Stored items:
--- START ---
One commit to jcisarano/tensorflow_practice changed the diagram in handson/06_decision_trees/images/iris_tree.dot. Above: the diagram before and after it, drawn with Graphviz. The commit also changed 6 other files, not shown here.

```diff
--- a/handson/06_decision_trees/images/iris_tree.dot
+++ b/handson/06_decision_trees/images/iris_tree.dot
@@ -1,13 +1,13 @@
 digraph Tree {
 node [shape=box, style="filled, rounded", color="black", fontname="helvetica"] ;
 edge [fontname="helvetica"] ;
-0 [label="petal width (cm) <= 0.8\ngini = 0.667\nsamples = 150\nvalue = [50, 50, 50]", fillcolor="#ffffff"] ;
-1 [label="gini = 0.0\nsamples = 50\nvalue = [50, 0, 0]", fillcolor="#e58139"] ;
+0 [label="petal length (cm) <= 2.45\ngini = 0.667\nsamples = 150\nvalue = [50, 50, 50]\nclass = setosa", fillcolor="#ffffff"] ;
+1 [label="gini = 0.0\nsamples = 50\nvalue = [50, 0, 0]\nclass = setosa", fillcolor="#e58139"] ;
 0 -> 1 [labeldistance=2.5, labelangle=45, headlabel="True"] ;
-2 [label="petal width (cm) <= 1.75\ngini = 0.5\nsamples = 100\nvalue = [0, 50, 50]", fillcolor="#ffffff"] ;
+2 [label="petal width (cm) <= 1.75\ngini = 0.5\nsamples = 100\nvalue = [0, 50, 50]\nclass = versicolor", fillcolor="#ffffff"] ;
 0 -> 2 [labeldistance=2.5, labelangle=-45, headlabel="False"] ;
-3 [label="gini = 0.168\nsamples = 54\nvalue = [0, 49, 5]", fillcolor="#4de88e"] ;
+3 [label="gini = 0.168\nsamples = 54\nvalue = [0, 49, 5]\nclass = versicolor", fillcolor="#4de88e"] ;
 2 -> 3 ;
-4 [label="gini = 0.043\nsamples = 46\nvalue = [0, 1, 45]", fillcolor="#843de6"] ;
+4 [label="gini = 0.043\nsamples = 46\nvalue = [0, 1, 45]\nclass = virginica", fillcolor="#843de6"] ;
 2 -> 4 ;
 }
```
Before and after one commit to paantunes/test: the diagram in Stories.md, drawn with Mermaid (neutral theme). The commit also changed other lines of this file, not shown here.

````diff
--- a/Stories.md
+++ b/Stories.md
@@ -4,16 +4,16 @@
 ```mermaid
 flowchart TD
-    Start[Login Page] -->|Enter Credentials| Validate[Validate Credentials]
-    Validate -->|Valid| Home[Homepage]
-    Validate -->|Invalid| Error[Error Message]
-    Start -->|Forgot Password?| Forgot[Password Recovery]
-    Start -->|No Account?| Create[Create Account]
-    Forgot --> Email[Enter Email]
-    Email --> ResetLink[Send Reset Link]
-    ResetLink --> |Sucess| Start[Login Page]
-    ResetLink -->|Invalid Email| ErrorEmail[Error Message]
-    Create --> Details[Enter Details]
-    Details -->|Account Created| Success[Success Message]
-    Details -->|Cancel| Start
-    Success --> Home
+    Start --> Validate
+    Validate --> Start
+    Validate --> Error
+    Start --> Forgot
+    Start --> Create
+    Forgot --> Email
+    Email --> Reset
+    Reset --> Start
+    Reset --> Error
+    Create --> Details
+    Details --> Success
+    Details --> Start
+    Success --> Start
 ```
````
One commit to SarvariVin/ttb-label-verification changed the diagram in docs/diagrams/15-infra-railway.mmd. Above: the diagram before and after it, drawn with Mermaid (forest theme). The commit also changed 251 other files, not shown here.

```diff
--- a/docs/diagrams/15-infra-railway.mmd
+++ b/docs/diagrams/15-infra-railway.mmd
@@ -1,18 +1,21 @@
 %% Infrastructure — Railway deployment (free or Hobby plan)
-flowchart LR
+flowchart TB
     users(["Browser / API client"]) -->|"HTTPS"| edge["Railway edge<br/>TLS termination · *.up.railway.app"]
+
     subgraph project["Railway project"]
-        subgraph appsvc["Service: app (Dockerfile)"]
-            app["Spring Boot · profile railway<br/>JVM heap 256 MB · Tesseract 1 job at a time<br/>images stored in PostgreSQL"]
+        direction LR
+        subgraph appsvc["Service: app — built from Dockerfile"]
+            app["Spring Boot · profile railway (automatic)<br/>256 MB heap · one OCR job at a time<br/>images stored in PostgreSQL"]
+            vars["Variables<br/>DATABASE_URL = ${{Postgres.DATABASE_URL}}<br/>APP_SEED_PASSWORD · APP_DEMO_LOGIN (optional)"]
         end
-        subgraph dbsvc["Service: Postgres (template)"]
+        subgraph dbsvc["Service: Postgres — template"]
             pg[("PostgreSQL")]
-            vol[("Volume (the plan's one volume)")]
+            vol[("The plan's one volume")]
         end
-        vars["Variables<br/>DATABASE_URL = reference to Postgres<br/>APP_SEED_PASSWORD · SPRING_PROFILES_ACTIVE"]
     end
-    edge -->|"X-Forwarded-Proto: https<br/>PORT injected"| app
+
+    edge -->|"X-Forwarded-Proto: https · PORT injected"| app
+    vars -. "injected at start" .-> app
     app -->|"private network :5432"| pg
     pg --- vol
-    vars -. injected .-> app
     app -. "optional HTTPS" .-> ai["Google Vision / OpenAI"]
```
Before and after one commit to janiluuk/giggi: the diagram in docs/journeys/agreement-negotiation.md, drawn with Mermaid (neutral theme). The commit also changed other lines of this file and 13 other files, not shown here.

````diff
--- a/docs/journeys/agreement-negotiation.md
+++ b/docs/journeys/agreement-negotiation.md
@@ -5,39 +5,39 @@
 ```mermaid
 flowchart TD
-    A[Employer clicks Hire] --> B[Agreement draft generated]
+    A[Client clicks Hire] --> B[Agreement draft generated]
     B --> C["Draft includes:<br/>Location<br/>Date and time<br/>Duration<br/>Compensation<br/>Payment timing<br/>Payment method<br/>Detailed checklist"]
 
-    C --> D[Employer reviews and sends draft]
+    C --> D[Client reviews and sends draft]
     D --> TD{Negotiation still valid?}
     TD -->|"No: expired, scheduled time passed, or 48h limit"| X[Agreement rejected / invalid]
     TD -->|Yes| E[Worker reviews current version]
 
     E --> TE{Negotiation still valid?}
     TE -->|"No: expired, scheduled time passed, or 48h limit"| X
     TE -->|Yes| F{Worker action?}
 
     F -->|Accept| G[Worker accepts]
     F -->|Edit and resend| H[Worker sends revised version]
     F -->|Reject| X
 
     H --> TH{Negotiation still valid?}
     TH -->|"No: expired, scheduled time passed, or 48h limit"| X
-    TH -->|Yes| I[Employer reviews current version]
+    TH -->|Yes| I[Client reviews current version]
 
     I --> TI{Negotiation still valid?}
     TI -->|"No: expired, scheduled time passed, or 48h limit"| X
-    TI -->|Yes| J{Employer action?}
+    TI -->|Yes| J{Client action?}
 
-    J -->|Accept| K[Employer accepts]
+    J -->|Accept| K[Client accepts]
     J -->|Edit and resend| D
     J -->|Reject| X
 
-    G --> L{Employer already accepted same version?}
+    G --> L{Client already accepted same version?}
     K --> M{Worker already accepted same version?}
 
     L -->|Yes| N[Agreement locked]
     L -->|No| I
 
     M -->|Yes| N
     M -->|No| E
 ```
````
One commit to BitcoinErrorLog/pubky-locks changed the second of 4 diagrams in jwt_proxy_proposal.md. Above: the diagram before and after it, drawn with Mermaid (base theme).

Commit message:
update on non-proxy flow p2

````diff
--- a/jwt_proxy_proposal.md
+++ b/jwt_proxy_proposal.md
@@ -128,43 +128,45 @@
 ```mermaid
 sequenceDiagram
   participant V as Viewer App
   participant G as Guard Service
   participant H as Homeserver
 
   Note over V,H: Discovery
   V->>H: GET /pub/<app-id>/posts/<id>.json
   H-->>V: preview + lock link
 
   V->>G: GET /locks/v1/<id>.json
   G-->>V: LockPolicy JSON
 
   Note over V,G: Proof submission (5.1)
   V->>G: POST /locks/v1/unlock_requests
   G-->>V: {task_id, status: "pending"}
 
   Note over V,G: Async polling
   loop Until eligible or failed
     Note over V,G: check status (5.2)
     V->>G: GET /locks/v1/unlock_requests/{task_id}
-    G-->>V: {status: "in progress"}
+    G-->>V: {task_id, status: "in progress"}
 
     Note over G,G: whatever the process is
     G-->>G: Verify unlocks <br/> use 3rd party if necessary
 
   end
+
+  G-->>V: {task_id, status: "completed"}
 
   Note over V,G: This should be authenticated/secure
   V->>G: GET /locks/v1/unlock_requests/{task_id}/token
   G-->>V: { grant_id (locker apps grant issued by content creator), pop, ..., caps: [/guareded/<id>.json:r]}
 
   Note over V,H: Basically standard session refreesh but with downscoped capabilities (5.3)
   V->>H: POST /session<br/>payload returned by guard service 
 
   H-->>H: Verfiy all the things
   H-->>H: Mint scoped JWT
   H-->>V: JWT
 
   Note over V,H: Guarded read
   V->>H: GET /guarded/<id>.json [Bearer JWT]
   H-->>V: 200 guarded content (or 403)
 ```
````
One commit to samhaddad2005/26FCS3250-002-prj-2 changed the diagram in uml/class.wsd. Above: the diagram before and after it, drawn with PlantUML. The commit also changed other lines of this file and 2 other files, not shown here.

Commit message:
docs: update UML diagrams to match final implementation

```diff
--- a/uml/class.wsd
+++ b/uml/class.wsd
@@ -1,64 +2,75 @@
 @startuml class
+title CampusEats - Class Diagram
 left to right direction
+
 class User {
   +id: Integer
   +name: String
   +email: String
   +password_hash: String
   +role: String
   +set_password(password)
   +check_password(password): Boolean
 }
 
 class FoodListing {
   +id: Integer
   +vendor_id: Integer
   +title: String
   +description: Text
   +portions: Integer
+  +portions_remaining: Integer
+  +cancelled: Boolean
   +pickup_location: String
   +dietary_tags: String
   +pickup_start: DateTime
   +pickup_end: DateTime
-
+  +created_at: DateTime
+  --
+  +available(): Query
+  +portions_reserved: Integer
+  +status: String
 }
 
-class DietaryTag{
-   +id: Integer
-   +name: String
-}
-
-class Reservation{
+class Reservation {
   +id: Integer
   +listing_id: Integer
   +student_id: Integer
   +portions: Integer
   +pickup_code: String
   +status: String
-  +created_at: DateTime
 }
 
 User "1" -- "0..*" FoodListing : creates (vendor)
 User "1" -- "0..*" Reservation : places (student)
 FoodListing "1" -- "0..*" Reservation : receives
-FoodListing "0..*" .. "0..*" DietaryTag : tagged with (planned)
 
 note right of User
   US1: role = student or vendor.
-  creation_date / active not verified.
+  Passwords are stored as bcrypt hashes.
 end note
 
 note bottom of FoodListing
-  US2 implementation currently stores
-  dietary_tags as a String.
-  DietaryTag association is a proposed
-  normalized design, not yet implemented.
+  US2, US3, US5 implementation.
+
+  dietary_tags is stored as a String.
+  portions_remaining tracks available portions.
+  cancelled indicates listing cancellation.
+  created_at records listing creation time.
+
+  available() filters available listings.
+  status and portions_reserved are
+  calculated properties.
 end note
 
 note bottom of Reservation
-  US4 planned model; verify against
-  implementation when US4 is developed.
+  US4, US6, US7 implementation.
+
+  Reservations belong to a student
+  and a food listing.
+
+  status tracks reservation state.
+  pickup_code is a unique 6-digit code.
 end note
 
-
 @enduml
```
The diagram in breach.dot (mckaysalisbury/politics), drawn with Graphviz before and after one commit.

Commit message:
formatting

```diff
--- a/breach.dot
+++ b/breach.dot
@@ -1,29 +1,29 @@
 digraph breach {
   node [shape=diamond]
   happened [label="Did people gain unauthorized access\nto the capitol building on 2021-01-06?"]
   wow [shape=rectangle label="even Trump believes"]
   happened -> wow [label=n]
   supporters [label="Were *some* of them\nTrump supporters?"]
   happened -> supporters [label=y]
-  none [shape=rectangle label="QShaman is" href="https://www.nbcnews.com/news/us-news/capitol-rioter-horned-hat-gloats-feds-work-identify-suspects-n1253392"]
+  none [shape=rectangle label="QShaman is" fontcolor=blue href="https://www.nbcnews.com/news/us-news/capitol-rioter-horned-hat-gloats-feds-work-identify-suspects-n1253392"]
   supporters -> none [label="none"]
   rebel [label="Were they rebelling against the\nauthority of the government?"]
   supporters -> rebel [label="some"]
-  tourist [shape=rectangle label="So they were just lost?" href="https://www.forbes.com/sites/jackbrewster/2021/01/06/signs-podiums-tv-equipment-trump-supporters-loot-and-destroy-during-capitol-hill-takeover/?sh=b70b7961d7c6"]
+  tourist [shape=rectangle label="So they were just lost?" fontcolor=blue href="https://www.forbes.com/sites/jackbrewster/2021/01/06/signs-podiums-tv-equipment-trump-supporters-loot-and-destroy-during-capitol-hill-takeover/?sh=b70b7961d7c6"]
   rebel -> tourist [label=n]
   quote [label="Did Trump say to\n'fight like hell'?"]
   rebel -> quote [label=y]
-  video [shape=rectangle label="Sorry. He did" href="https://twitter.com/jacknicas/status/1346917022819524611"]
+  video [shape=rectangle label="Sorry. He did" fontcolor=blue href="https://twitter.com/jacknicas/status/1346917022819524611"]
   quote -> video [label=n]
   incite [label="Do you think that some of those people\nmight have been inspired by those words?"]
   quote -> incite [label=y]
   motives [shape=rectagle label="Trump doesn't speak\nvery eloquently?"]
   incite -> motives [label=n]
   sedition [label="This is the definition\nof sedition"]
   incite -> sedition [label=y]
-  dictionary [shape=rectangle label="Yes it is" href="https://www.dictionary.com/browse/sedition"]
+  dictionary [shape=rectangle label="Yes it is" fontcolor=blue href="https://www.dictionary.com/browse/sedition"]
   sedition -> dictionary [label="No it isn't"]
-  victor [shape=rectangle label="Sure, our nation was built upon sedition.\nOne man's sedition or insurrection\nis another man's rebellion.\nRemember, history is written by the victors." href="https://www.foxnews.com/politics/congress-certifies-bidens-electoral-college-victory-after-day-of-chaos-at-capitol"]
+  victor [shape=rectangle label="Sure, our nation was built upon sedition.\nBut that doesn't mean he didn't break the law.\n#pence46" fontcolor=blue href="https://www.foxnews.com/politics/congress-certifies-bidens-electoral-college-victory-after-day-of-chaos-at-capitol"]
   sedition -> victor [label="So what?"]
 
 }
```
--- END ---
YOUR ASSIGNMENT:
A single number is required: the count of lines in the data above that include the word "Details".

REPLY TO THE TASK:
6